  10. 10. Marilyn Monroe 1967 <ul><li>Andy Warhol </li></ul><ul><li>Screenprint on white paper </li></ul>
  11. 11. Peel Slowly and See <ul><li>Andy Warhol </li></ul><ul><li>1967 </li></ul>
  12. 12. Roy Lichtenstein <ul><li>Born October 27, 1923 </li></ul><ul><li>Began first pop paintings using cartoon images and techniques derived from the appearance of commercial printing </li></ul><ul><ul><li>Included use of advertising suggesting consumerism that reflected home life </li></ul></ul>
  13. 13. The Drowning Girl <ul><li>Roy Lichtenstein </li></ul><ul><li>1963 </li></ul>
  14. 14. Ohhh…Alright… <ul><li>1964 </li></ul><ul><li>Roy Lichtenstein </li></ul>
  15. 15. Whaam! <ul><li>Roy Lichtenstein </li></ul><ul><li>1963 </li></ul>
  16. 16. Clay Oldenburg <ul><li>Born January 28, 1929 </li></ul><ul><li>Known for his public art installations </li></ul><ul><ul><li>Featured very large replicas (sculptures) of everyday objects </li></ul></ul><ul><li>Sculptures often involved interactive capabilities </li></ul><ul><ul><li>Tube of lipstick </li></ul></ul>
  17. 17. Spoon Bridge and Cherry <ul><li>Claes Oldenburg </li></ul><ul><li>1985 </li></ul>
  18. 18. Big Sweep <ul><li>Claes Oldenburg </li></ul>

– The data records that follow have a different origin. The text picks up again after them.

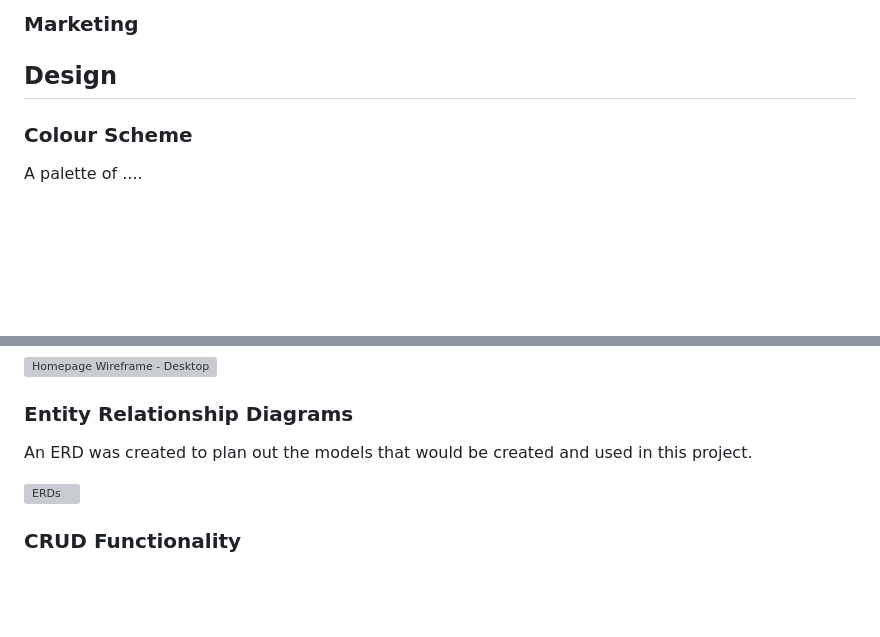
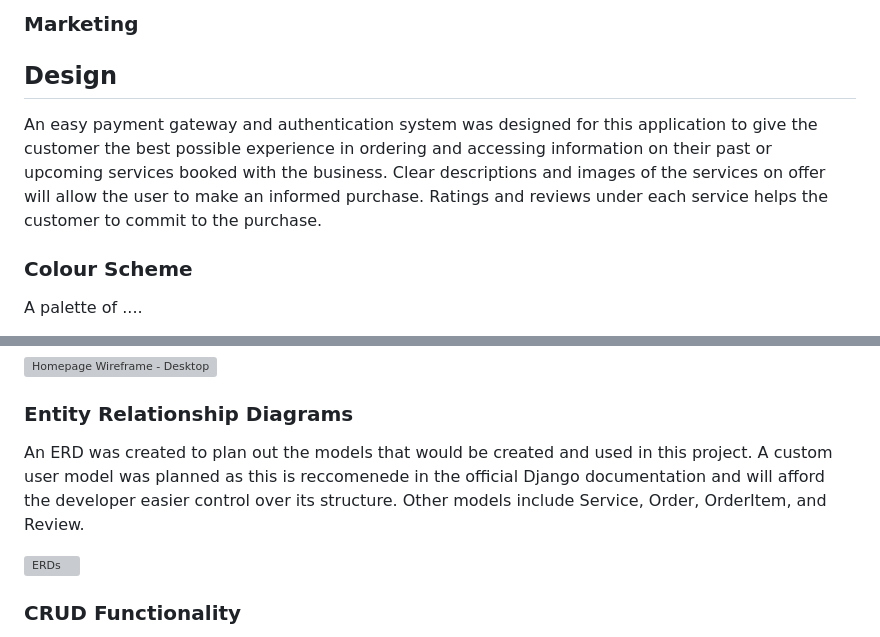
Before and after one commit to simonhw/gardening-services, a Markdown page: README.md, 2 parts joined by grey strips. Drawn GitHub-style; blank space fills up the shorter version; grey boxes are pictures that could not be loaded.

Commit message:
Docs: Update business model section.

```diff
--- a/README.md
+++ b/README.md
@@ -189,6 +189,7 @@ The Epics and labels discussed above were used in conjunction with the board and
 ### Marketing
 
 ## Design
+An easy payment gateway and authentication system was designed for this application to give the customer the best possible experience in ordering and accessing information on their past or upcoming services booked with the business. Clear descriptions and images of the services on offer will allow the user to make an informed purchase. Ratings and reviews under each service helps the customer to commit to the purchase.
 ### Colour Scheme
 A palette of ....
 
@@ -232,7 +233,7 @@ Wireframes were created in Balsamiq for the initial front-end design of the webs
 ![Reviews Wireframe - Desktop]() -->
 
 ### Entity Relationship Diagrams
-An ERD was created to plan out the models that would be created and used in this project.
+An ERD was created to plan out the models that would be created and used in this project. A custom user model was planned as this is reccomenede in the official Django documentation and will afford the developer easier control over its structure. Other models include Service, Order, OrderItem, and Review.
 
 ![ERDs]()
 
```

  19. 19. Apple Core <ul><li>Claes Oldenburg </li></ul>
  20. 20. Jasper Johns <ul><li>Born May 15, 1930 </li></ul><ul><li>Early works composed using simple schemes of flags, maps, letters, targets and numbers </li></ul><ul><li>Made use of classical iconography </li></ul><ul><li>Seeking to create meaning through the use of symbols </li></ul>
  21. 21. Target with Four Faces <ul><li>Jasper Johns </li></ul><ul><li>1955 </li></ul>
  22. 22. False Start <ul><li>Jasper Johns </li></ul><ul><li>1959 </li></ul>
  23. 23. Flag <ul><li>Jasper Johns </li></ul><ul><li>1954 </li></ul>
  24. 24. Summary <ul><li>Characterized by bold, simple, everyday imagery, and vibrant block colors. </li></ul><ul><li>Influenced by abstract expressionism and DADAism </li></ul><ul><li>Reflects pop culture and consumerism </li></ul><ul><li>Easy to understand, recognize and interpret </li></ul><ul><li>Major artists: Andy Warhol, Roy Lichtenstein </li></ul>
  25. 25. the end

×